The original format was very simple; to educate children while also entertaining them. At the time, education was seeing as completely separate from entertainment. Why try to have fun while learning? Now, shows like ‘Barney and Friends' and ‘Teletubbies' all copy that format. [...]
The biggest plus for ‘Sesame Street' was the fact that it never allowed any racial or social discrimination. At a time when blacks in America were still trying to live out Martin Luther King's dream, actor Northern Calloway was already one of the most popular human characters on Sesame Street, playing David the fun black guy who always gave advice to the residents of Sesame Street whenever they needed one. He was also good at rhyming and poetry; playing David on the show until 1990 when he died. [...]

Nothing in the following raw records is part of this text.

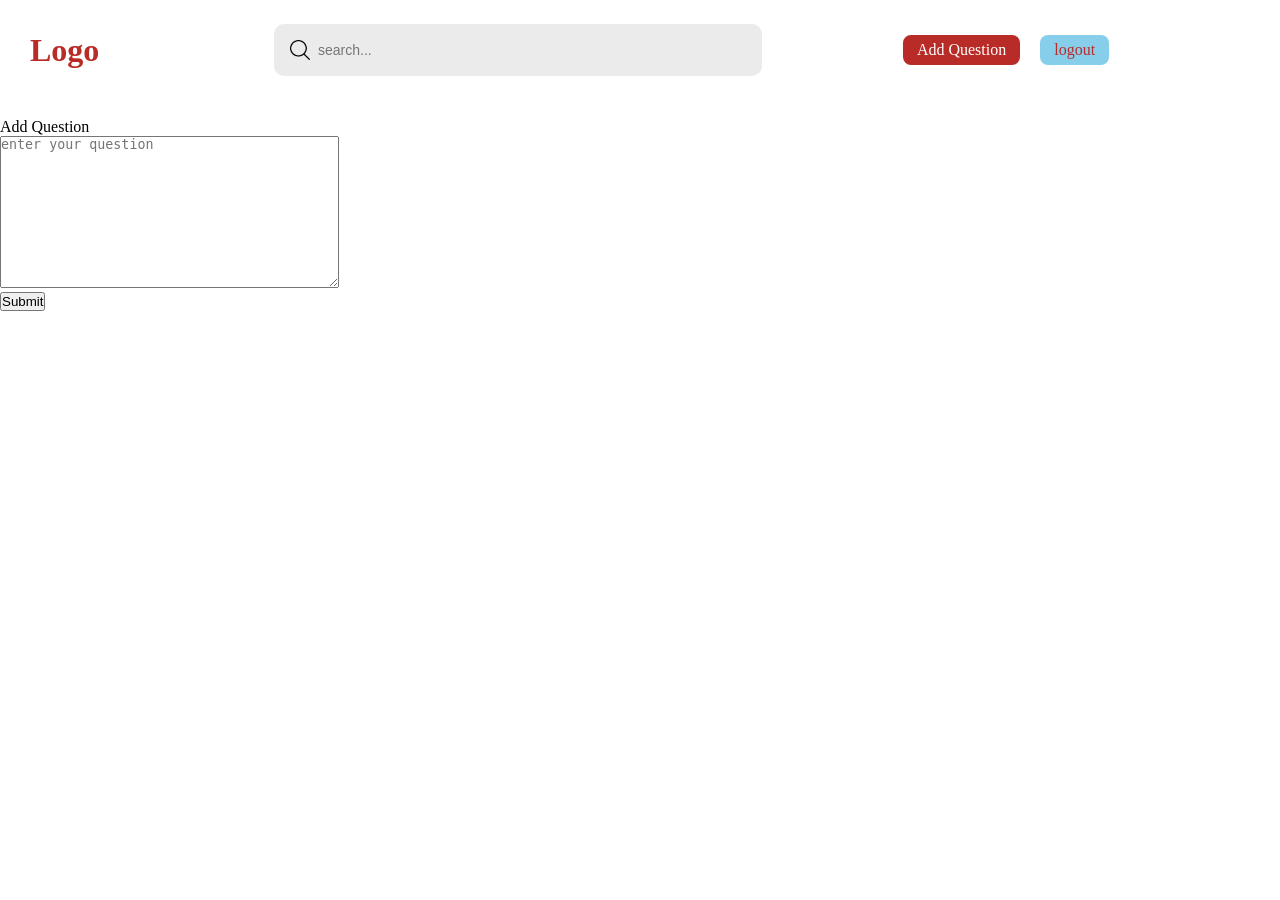
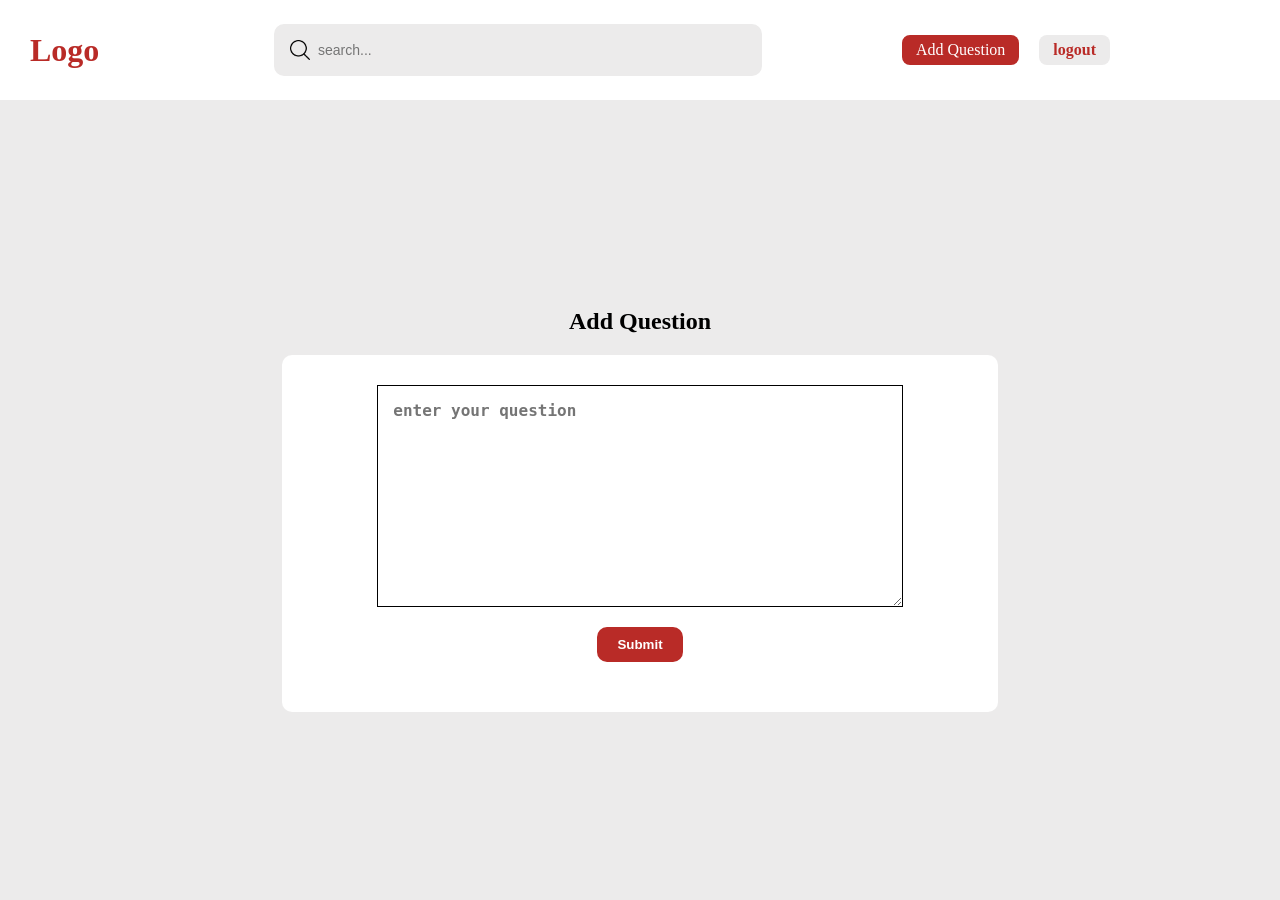
Before and after one commit to muhammednadeerrahman/quora_project, a Django app: page /create/ in a window 1280 px wide. Before the commit the page ends 311 px from the top, so only its background shows below. Run offline with Django 4.2, Linux system fonts and the light colour scheme; the visitor is signed in with stand-in values (Sample User, id 1); some libraries are stand-ins or nearby versions.

Commit message:
task finished

```diff
--- a/quora/views.py
+++ b/quora/views.py
@@ -34,6 +34,7 @@ def create (request):
         else:
             error_message = generate_form_errors(form)
             response_data = {
+                    "error" : True,
                     "message" :str(error_message),
                     "title" :"please check something error occured",
                     "status" : "error",
@@ -76,6 +77,7 @@ def answer(request,id):
         else:
             error_message = generate_form_errors(form)
             response_data = {
+                    "error" : True,
                     "message" :str(error_message),
                     "title" :"please check something error occured",
                     "status" : "error",
@@ -87,7 +89,8 @@ def answer(request,id):
         form = AnswerForm()
         context ={
         "form" : form,
-        "title" : "create form"
+        "title" : "create form",
+        "question" : question
         }
     return render(request,"quora/answer.html",context=context)
 
--- a/static/css/style.css
+++ b/static/css/style.css
@@ -7,6 +7,10 @@
 ul,ol{
    list-style: none;
 }
+p.error_message{
+    color: red;
+
+ }
 header{
     display: flex;
     justify-content: space-between;
@@ -75,7 +79,7 @@ header div.right a.question{
 }
 header div.right a.button{
 
-    background-color: skyblue;
+    background-color: rgb(236, 235, 235);
     color: #fff;
     display: block;
     align-items: center;
@@ -83,6 +87,7 @@ header div.right a.button{
     color: #b92b27;
     border-radius: 8px;
     border: none;
+    font-weight: bold;
 }
 
 
@@ -170,7 +175,7 @@ section#main div.content div.question div.main{
 }
 section#main div.content div.question div.main h4{
     font-size: 18px;
-    margin-bottom: 20px;
+    margin-bottom: 5px;
 
 }
 section#main div.content div.question div.main div.item{
@@ -207,3 +212,213 @@ section#main div.content div.question div.item div.like img{
 section#main div.content div.question div.item div.like h5{
 
 }
+
+section#create{
+    align-content: center;
+    justify-content: center;
+    display: flex;
+    background-color: rgb(236, 235, 235);
+    height: 100vh;
+
+
+}
+section#create div.wrapper{
+    width: 70%;
+    align-items: center;
+    display: flex;
+    justify-content: center;
+    flex-direction: column;
+}
+
+section#create div.wrapper h2.title,section#create h2.question{
+    margin: 20px 0;
+
+}
+section#create div.wrapper form{
+    width: 80%;
+    background-color: #fff;
+    padding: 30px;
+    border-radius: 10px;
+    align-items: center;
+    display: flex;
+    justify-content: center;
+    flex-direction: column;
+
+
+}
+section#create div.wrapper form div.input_container{
+    width: 80%;
+    display: flex;
+    align-items: center;
+    justify-content: center;
+}
+section#create div.wrapper form div.input_container textarea{
+    display: block;
+    width: 100%;
+    font-size: 16px;
+    font-weight: bold;
+    padding: 15px;
+    border: 1px solid #000;
+}
+section#create div.wrapper form div.text_container{
+    width: 80%;
+    display: flex;
+    align-items: center;
+    justify-content: center;
+}
+section#create div.wrapper form div.text_container textarea{
+    display: block;
+    width: 100%;
+    font-size: 14px;
+    padding: 15px;
+    border: 1px solid #000;
+
+}
+section#create div.wrapper form div.submit_container{
+    margin: 20px 0;
+
+}
+section#create div.wrapper form div.submit_container button.submit{
+    padding: 10px 20px;
+    border-radius: 10px;
+    background-color: #b92b27;
+    color: #fff;
+    font-weight: bold;
+        border: none;
+
+}
+
+section#login{
+    background-color: #b92b27;
+    align-items: center;
+    display: flex;
+    justify-content: space-around;
+    height: 100vh;
+
+}
+section.title{
+
+}
+section.title span{
+    color: #fff;
+    font-weight: 700;
+    font-size: 35px;
+    display: block;
+
+}
+section.title h1{
+    color: #90ed56;
+    font-weight: 700;
+    font-size: 35px;
+    display: inline-block;
+
+}
+section.title h3{
+    color: #90ed56;
+    text-align: right;
+    margin-top: 20px;
+    font-size: 18px;
+    font-weight: 400;
+}
+
+section#login section.form{
+    padding: 30px;
+    border-radius: 8px;
+    width: 43%;
+
+}
+
+section#login div.top{
+    margin-bottom: 30px;
+
+}
+section#login div.top h1 {
+    font-size: 30px;
+    font-weight: 700;
+    color: rgb(236, 235, 235);
+}
+
+section#login div.bottom{
+
+}
+section#login div.bottom form{
+
+}
+section#login div.bottom div.top{
+
+}
+section#login div.bottom span{
+    color: #000;
+    font-weight: 600;font-size: 14px;
+}
+section#login div.bottom a{
+    color: #0d66b9;
+}
+section#login div.bottom a:hover{
+    color: #80f737;
+}
+
+section#login div.bottom div.top div.left{
+    margin-right: 20px;
+
+}
+section#login div.bottom  div.top div.right{
+    flex-direction: column;
+    display: flex;
+    flex-wrap: wrap;
+    justify-content: space-between;
+
+}
+section#login div.bottom  div.top div.right div.input_container{
+    width: 94%;
+
+}
+section#login div.bottom label{
+    font-size: 18px;
+    font-weight: 500;
+    color: rgb(236, 235, 235);
+
+}
+section#login div.bottom input{
+   width: 74%;
+   padding: 10px;
+   border-radius: 8px;
+   outline: none;
+   border-style: solid ;
+   border-color: #0d66b9;
+}
+section#login div.bottom input :hover{
+    opacity: .5;
+ }
+section#login div.input_container{
+    display: flex;
+    margin-bottom: 30px;
+    justify-content: space-between;
+
+ }
+ section#login div.submit_container{
+    margin: o auto;
+
+
+ }
+ section#login div.submit_container p.error_message{
+    color: red;
+
+ }
+ section#login div.submit_container button{
+    width: 100%;
+    border-radius: 12px;
+    background-color: rgb(236, 235, 235);
+    color: #b92b27;
+    padding: 10px;
+    border: none;
+    margin-bottom: 20px;
+    cursor: pointer;
+ }
+ button :hover{
+   background-color: #0d66b9;
+ }
+ section#login div.submit_container a{
+    justify-self: flex-end;
+    align-self:center ;
+ }
--- a/templates/quora/create.html
+++ b/templates/quora/create.html
@@ -11,12 +11,7 @@
     {% include "web/includes/header.html" %}
     <section id="create">
         <div class="wrapper">
-            <div class="close">
-                <div class="close_container">
-                    <img src="" alt="">
-                </div>
-            </div>
-            <div class="title">Add Question</div>
+            <h2 class="title">Add Question</h2>
             <form class="ajax redirect" action="" method="post">
             {% csrf_token %}
                 {% for field in form %}
@@ -25,9 +20,13 @@
                 </div>
                 {% endfor  %}
 
+                {% if error %}
+                    <p class="error_message">{{message}}</p>
+                {% endif %}
+                <div class="submit_container">
                     <button class="submit">Submit</button>
+                </div>
             </form>
-
         </div>
     </section>
 
--- a/templates/user/login.html
+++ b/templates/user/login.html
@@ -23,11 +23,11 @@
 
                     <div class="input_container">
                         <label for="id_username">Username</label>
-                        <input id="id_username" name="username" type="text" placeholder="Enter Username" >
+                        <input id="id_username" name="username" type="text" placeholder="Enter Username" required >
                     </div>
                     <div class="input_container">
                         <label for="id_password">Password</label>
-                        <input id="id_password" name="password" type="password" placeholder="Enter password">
+                        <input id="id_password" name="password" type="password" placeholder="Enter password" required>
                     </div>
                     <div class="submit_container">
                         {% if error %}
--- a/user/forms.py
+++ b/user/forms.py
@@ -7,8 +7,8 @@ class UserForm(forms.ModelForm):
         model = User
         fields = ["username","password","email","first_name","last_name",]
         widgets = {
-            "password" : forms.widgets.PasswordInput(attrs={"placeholder" : "enter password"}),
-             "username" : forms.widgets.TextInput(attrs = {"placeholder" : "enter username"}),
+            "password" : forms.widgets.PasswordInput(attrs={"placeholder" : "enter password","required" : "required"}),
+             "username" : forms.widgets.TextInput(attrs = {"placeholder" : "enter username","required" : "required"}),
              "first_name" : forms.widgets.TextInput(attrs = {"placeholder" : "enter firstname","required" : "required"}),
              "last_name" : forms.widgets.TextInput(attrs = {"placeholder" : "enter lastname","required" : "required"}),
              "email" : forms.widgets.EmailInput(attrs = {"placeholder" : "enter email","required" : "required"}),
--- a/web/views.py
+++ b/web/views.py
@@ -8,6 +8,9 @@ def index (request):
 
     answer = Answer.objects.filter(is_deleted=False)
 
+    q = request.GET.get("q")
+    print(q)
+
     context ={
         "title" : "quora",
         "question" : question,
```
Also changed, not shown: templates/quora/answer.html (+24 -11 lines), templates/web/includes/header.html (+4 -4 lines), templates/web/index.html (+11 -6 lines), static/images/close.png (added). Lines whose indentation alone changed are shown as unchanged.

On Saturday, October 31, 1959, the very first signals from the Western Nigeria Television (WNTV) were transmitted from Ibadan; launching the very first television station in Africa. From the humble beginnings when faces and names like Julie Coker were very famous, television seemed to have a very bright future. Then some of the best home grown productions followed. Everyone watched ‘Cock Crow At Dawn', ‘Behind The Clouds'; ‘Samanja', ‘Icho Oku'; etc. people could relate to stories from these home grown productions and from comedy to drama, there seemed to be a story for everyone.
As the 90's started to close out, most home grown shows did the same. The last show I remember paying a little attention to was; ‘After The Storm', which ran on NTA sometime from 1997. Most other TV shows, even if a little popular, have failed to catch on wildly with the country. The ‘Super Story' series, has tried to keep things fresh and original but even that seems to have lost a little steam with viewers. The very popular ‘Tales By moonlight' which had the same appeal with children as ‘Sesame Street' failed to re-invent itself over the years, which led to dwindling viewership and eventual scrapping of the show. [...]
I was not born when either ‘Sesame Street' or Nigerian television were born but while both may have shaped my childhood in some way, it is only right to celebrate with the one who has shown consistency and the right attitude towards growth and success. No one likes to be associated with an inability to make progress. I sure do not. So, here are 40 hearty cheers to ‘Sesame Street'. Like their theme song goes, it's still "Sunny days, sweeping the clouds away…"
'Sesame Street' goes to Nigeria [Variety]
Earlier: How Young Is Too Young To Teach Kids About AIDS?
Politics, Palestine, & Sesame Street
Sesame Street in Nigeria to Reach 30,000 Children [Animation World Network]
Sesame Street at 40; Nigerian Television at 50 [The Future Nigeria]